24 June 2018
Fifth Sunday after Pentecost
Proper 7B (RCL)
1 Samuel 17:1a, 4-11, 19-23, 32-49
2 Corinthians 6:1-13
The bulk of Mark’s Gospel (from 4:35 through 8:10) is organized around a repeated pair of miracles; a sea crossing and a feeding in the wilderness. This pattern should be familiar to readers of the Old Testament. Moses led the people across the Red Sea and fed them with manna in the wilderness. And just so we don’t miss the connection, Jesus’ first miracle after disembarking from the first miraculous crossing is the destruction of a demon named Legion (a unit of the Roman army) in a herd of 2000 pigs drowned in the sea, just as Pharaoh’s army was drowned in the sea.
The miracles sandwiched between the sea crossings and the feedings involved the restoration of the marginal or unclean to ceremonial purity. In the first instance, it is the Garasene demoniac (Legion), Jairus’ daughter (12 years old), and the woman with the flow of blood (persisting for 12 years – get the connection?). When Jesus raises Jairus’ daughter, he says to those around her, “Give her something to eat.” When the disciples ask him to send the crowd in the desert away to buy food, he says to them, “You give them something to eat,” using exactly the same vocabulary as with Jairus’ daughter. This is about crossing dangerous social boundaries to table fellowship, and joining the people on the desert way. In the second instance, the Syrophoenician woman’s daughter is healed, after a tense exchange between her and Jesus, in which she responds that even dogs eat the crumbs that fall from their master’s table.

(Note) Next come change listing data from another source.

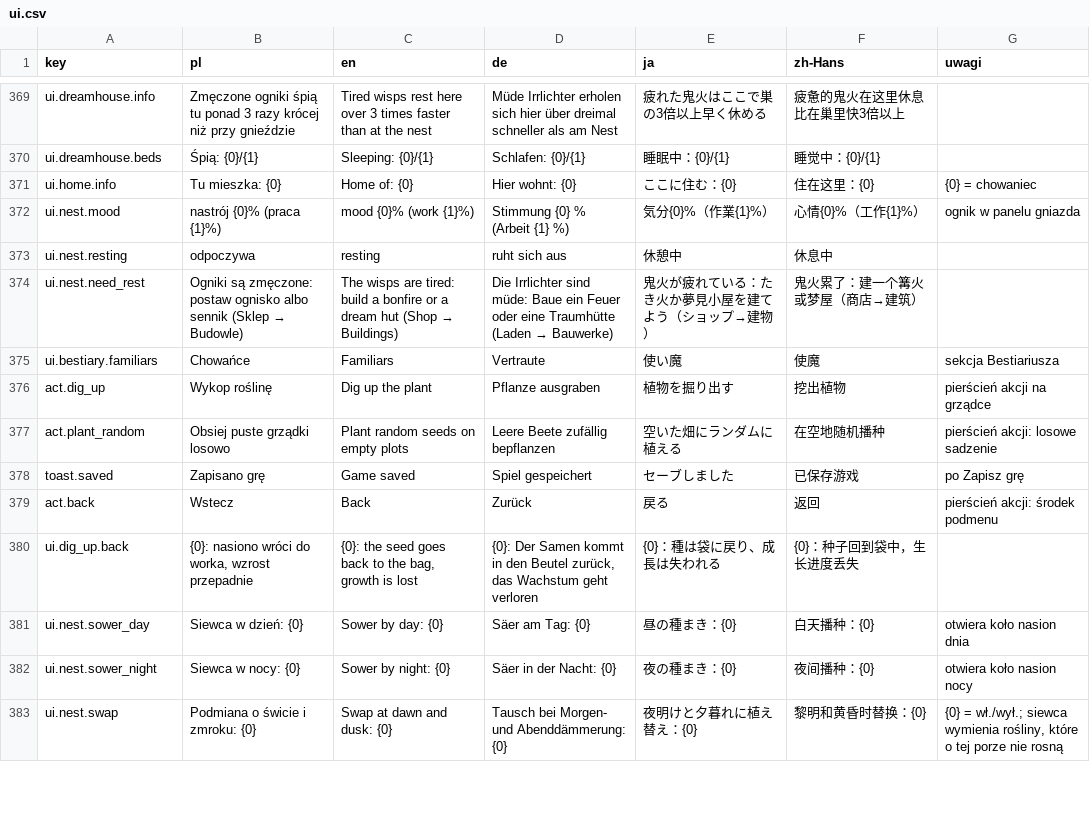
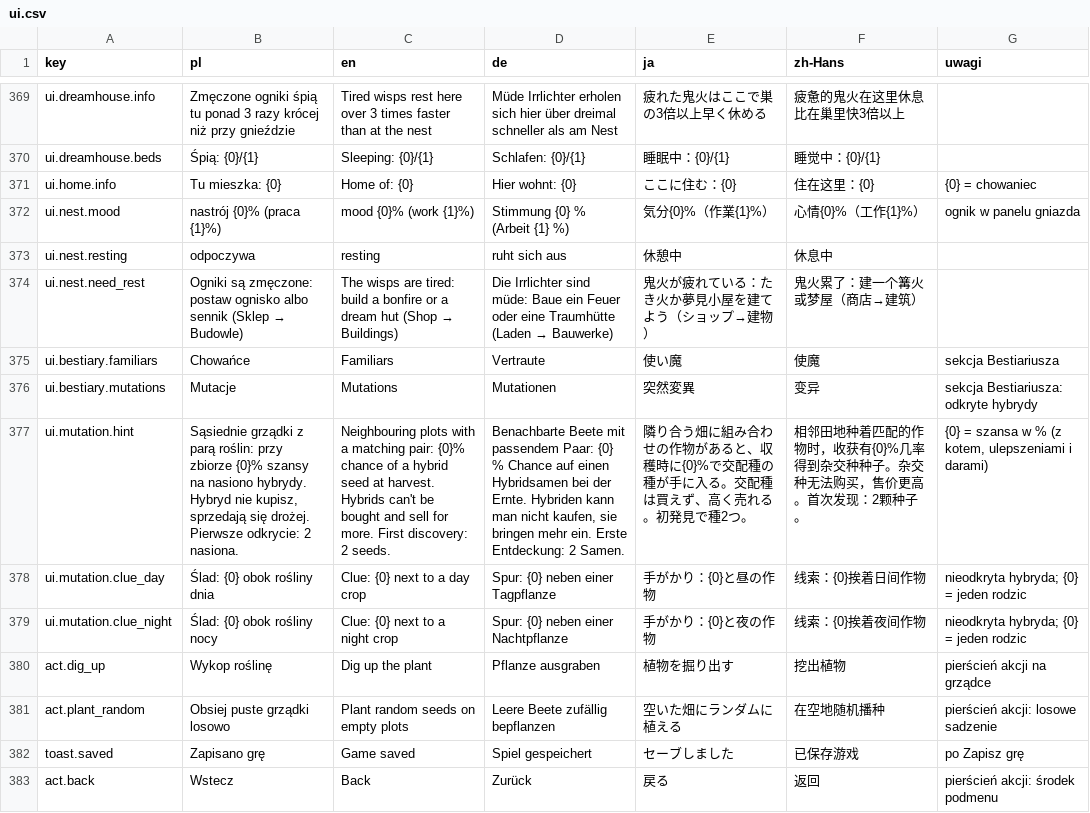
Before and after one commit to Eziek/Eziek, a CSV file: Assets/_Project/Localization/ui.csv, drawn as a sheet; only a part is shown, gaps mark what is left out; the shorter side is filled out with more unchanged rows; the diff names each change by its address in the sheet, - before the commit and + after, or states it on an @@ line.

Commit message:
Mutacje w Bestiariuszu: dział z odkrywaniem hybryd
Nowy dział Bestiariusza „Mutacje”: odkryte hybrydy z obrazkiem, rodzicami, czasem i ceną, nieodkryte jako sylwetka
ze śladem (jeden rodzic i rodzaj drugiego), na dole opis mutacji z obecną szansą. Pierwsza mutacja danej hybrydy
daje 2 nasiona i wpis w Bestiariuszu, pełna strona 3 punkty księżyca. GDD §9 p. 130, TEST_PLAN 50.

```diff
--- a/Assets/_Project/Localization/ui.csv
+++ b/Assets/_Project/Localization/ui.csv
+row 376: ui.bestiary.mutations | Mutacje | Mutations | Mutationen | 突然変異 | 变异 | sekcja Bestiariusza: odkryte hybrydy
+row 377: ui.mutation.hint | Sąsiednie grządki z parą roślin: przy zbiorze {0}% szansy na nasiono hybrydy. Hybryd nie kupisz, sprzedają się drożej. Pierwsze odkrycie: 2 nasiona. | Neighbouring plots with a matching pair: {0}% chance of a hybrid seed at harvest. Hybrids can't be bought and sell for more. First discovery: 2 seeds. | Benachbarte Beete mit passendem Paar: {0} % Chance auf einen Hybridsamen bei der Ernte. Hybriden kann man nicht kaufen, sie bringen mehr ein. Erste Entdeckung: 2 Samen. | 隣り合う畑に組み合わせの作物があると、収穫時に{0}%で交配種の種が手に入る。交配種は買えず、高く売れる。初発見で種2つ。 | 相邻田地种着匹配的作物时，收获有{0}%几率得到杂交种种子。杂交种无法购买，售价更高。首次发现：2颗种子。 | {0} = szansa w % (z kotem, ulepszeniami i darami)
+row 378: ui.mutation.clue_day | Ślad: {0} obok rośliny dnia | Clue: {0} next to a day crop | Spur: {0} neben einer Tagpflanze | 手がかり：{0}と昼の作物 | 线索：{0}挨着日间作物 | nieodkryta hybryda; {0} = jeden rodzic
+row 379: ui.mutation.clue_night | Ślad: {0} obok rośliny nocy | Clue: {0} next to a night crop | Spur: {0} neben einer Nachtpflanze | 手がかり：{0}と夜の作物 | 线索：{0}挨着夜间作物 | nieodkryta hybryda; {0} = jeden rodzic
```
Also changed, not shown: Assets/_Project/Localization/game.csv, 5 other files.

In the second instance, Jesus is not in the boat, and when he comes to them walking on the sea, they think they are seeing a ghost. This is a post-resurrection appearance retrojected into the Gospel narrative. After Jesus’ death, the community had to negotiate allowing Gentiles into table fellowship. In Matthew’s account, Peter says to Jesus, if it is you, tell me to come to you on the water. He steps out, but when he sees the storm, he begins to sink. I think this is Matthew’s reference to the Antioch incident that Paul relates in the second chapter of his letter to the Galatians. At first Peter ate with Gentiles, until certain men from James arrived, and he drew back.
In our circumstance, we might ask, who are those seeking to cross those boundaries into table fellowship, and what is the storm we are facing? It doesn’t take much imagination to see it on our southern border. And in the midst of this crisis, are we leaving Jesus asleep in the back of the boat? What would it take to wake him up (resurrect him, in the Greek)? What does it mean that we are afraid of perishing?
In the reading from 2 Samuel, we have the familiar story of David and Goliath. I think this story suggests the surprise of Judah/Israel finding itself a power player among the empires of the time. Who were these scrappy, insignificant people, and how did they manage to overthrow the Philistines? The story of the Exodus and entry into the land is really the story of a nomadic people moving into the interstices between the city/states of the time, and eventually taking over. There is a similarity in this process to the mustard seed of Jesus’ parable last week. I wonder how those of us who disagree with this administration’s policies (and with capitalism in general) might find ourselves as David. The story at least gives courage.